As most things over the last few weeks, methods have evolved, and may now have reached a point where good practice and valid options are beginning to start:
What supermarkets are offering
These are essentially vouchers, not cards, but they operate in the same kind of way. The person ‘buys’ a card online and it’s emailed to the volunteer who then uses this to pay for the shopping. There are some variations between the supermarkets, but primarily the isolated person tops up the voucher so the volunteer can use the card repeatedly.
Morrisons and Tesco don’t have a dedicated volunteer card but are encouraging people to use their existing gift card system in roughly the same way. And until they launch their volunteer card, you can also use Sainsburys existing gift cards.
What other organisations are offering
Banks, building societies and other financial services organisations are also finding new ways to tackle these issues:
- Expend – is offering its spending and expense management tools to new customers for free until September 2020 for up to 20 users. This is ideal for charities working on the front line to support their communities and need a way to pay for goods and services, volunteer expenses, track mileage and other expenses.
- Post Office Payout – before the pandemic, this system was only available in the Post Office but now many banks and building societies have also signed up. An isolated person asks their bank/building society to send a one-time barcode to the volunteer (it can be text, email or post). The volunteer takes this into the bank/building society, and they can draw out the amount of cash designated to that barcode. Not all banks are doing this, so check with your bank first.
- Starling Banks’ Connected Card – if an isolated person banks with Starling they can add a second card for a trusted volunteer. This card is connected to a section of their bank account and they can drop in however much money is required for that transaction. The snag is when the card is ordered it goes to the bank account holder who then must pass it to the volunteer, creating an opportunity for potential virus transfer.
- Contactless payment devices – some local organisations are using contactless devices to take payments. A good example is Square which does have an upfront fee of £22.80 and charges a percentage for each transaction.

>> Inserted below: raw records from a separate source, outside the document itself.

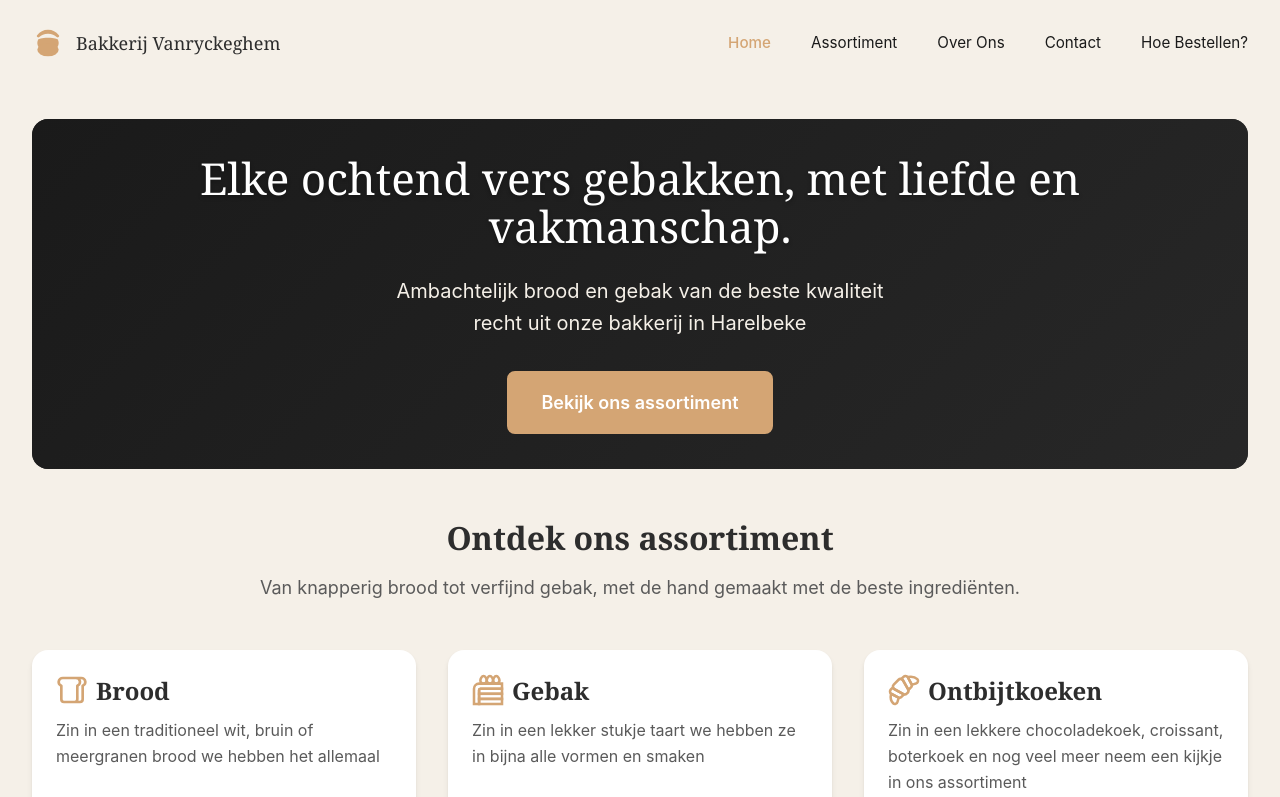
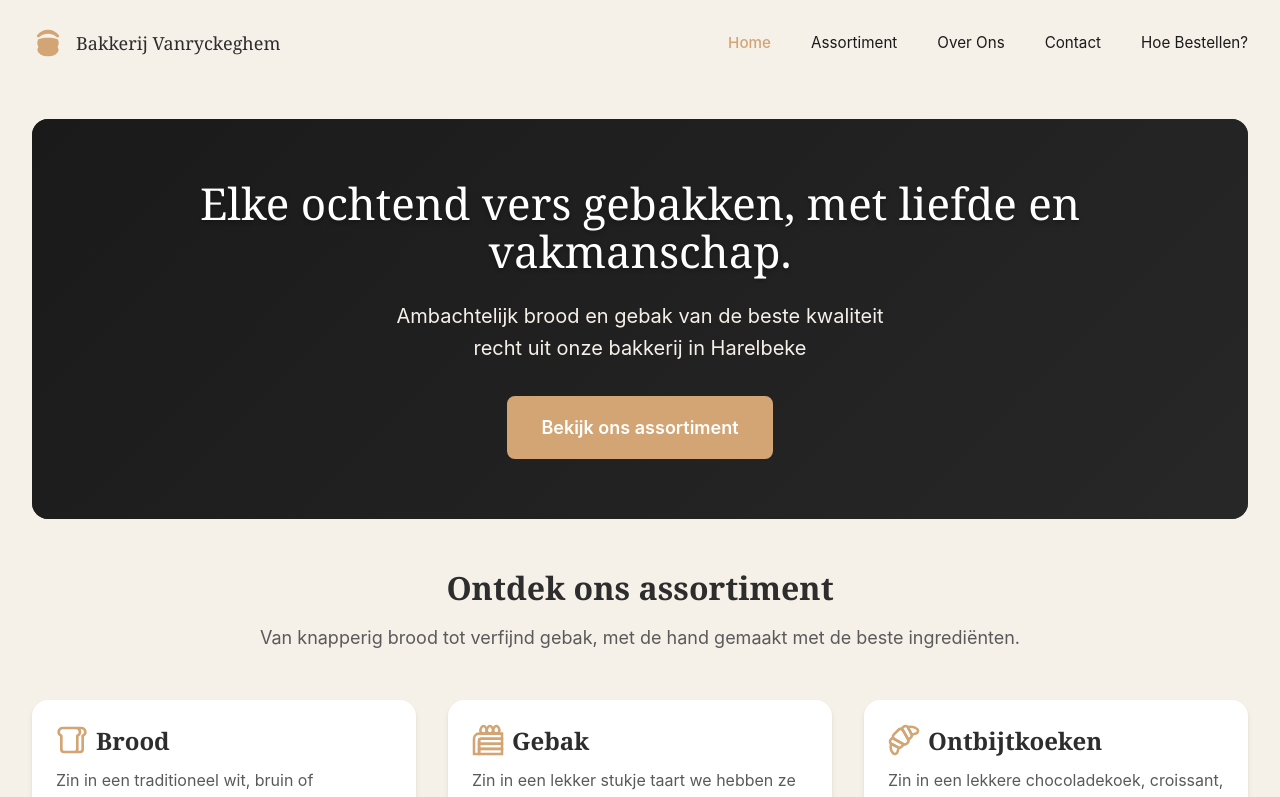
Before and after one commit to SanderVanryckeghem/bakkerij_vanryckeghem, an Angular app in the folder bakkerij_vanryckeghem/: page / in a window 1280 px wide. Shown: the top 797 px of the page. Built offline with nearby package versions, Linux system fonts and the light colour scheme.

Commit message:
Adjust size of hero section on home page

```diff
--- a/bakkerij_vanryckeghem/src/app/core/components/hero/hero.html
+++ b/bakkerij_vanryckeghem/src/app/core/components/hero/hero.html
@@ -1,4 +1,4 @@
-<section class="hero" [style.background-image]="backgroundImage() ? 'url(' + backgroundImage() + ')' : 'none'">
+<section class="hero" [class.hero--large]="size() === 'large'" [style.background-image]="backgroundImage() ? 'url(' + backgroundImage() + ')' : 'none'">
   <div class="hero-overlay">
     <div class="container-custom hero-content">
       <h1 class="hero-title">{{ title() }}</h1>
--- a/bakkerij_vanryckeghem/src/app/core/components/hero/hero.scss
+++ b/bakkerij_vanryckeghem/src/app/core/components/hero/hero.scss
@@ -16,6 +16,14 @@
 
   @media (min-width: 768px) {
     min-height: 350px;
+  }
+
+  &--large {
+    min-height: 380px;
+
+    @media (min-width: 768px) {
+      min-height: 400px;
+    }
   }
 }
 
--- a/bakkerij_vanryckeghem/src/app/core/components/hero/hero.ts
+++ b/bakkerij_vanryckeghem/src/app/core/components/hero/hero.ts
@@ -15,4 +15,5 @@ export class Hero {
   ctaText = input<string>();
   ctaLink = input<string>();
   backgroundImage = input<string>();
+  size = input<'default' | 'large'>('default');
 }
--- a/bakkerij_vanryckeghem/src/app/pages/home/home.html
+++ b/bakkerij_vanryckeghem/src/app/pages/home/home.html
@@ -13,6 +13,7 @@
     subtitle="Ambachtelijk brood en gebak van de beste kwaliteit<br>recht uit onze bakkerij in Harelbeke"
     ctaText="Bekijk ons assortiment"
     ctaLink="/assortiment"
+    size="large"
   ></app-hero>
 
   <section class="mb-16">
```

- Nat West / RBS – https://www.rbs.com/rbs/news/2020/04/natwest–royal-bank-of-scotland-and-ulster-bank-launch-card-for-.html
- Paying over the phone – Some stores (including large Tesco stores) are accepting payments over the phone. This is also the option used by volunteers using the Good SAM app.
- Bank transfer – Payments can be sent via telephone or online banking. However, those who are sending payments do not need to share their bank details to do this and should be wary of anyone asking for them.
- Paying by cash – This is not encouraged as ensuring the handover of cash is contact free does not seem possible. Plus, there are issues around having the right change and people running out of cash. Shops are also discouraging the use of cash because of the risk of virus transfer.
- Paying by cheque – The possibility for transfer is still there but is reduced. Not everyone has a cheque book these days – but banks may be able to still issue them.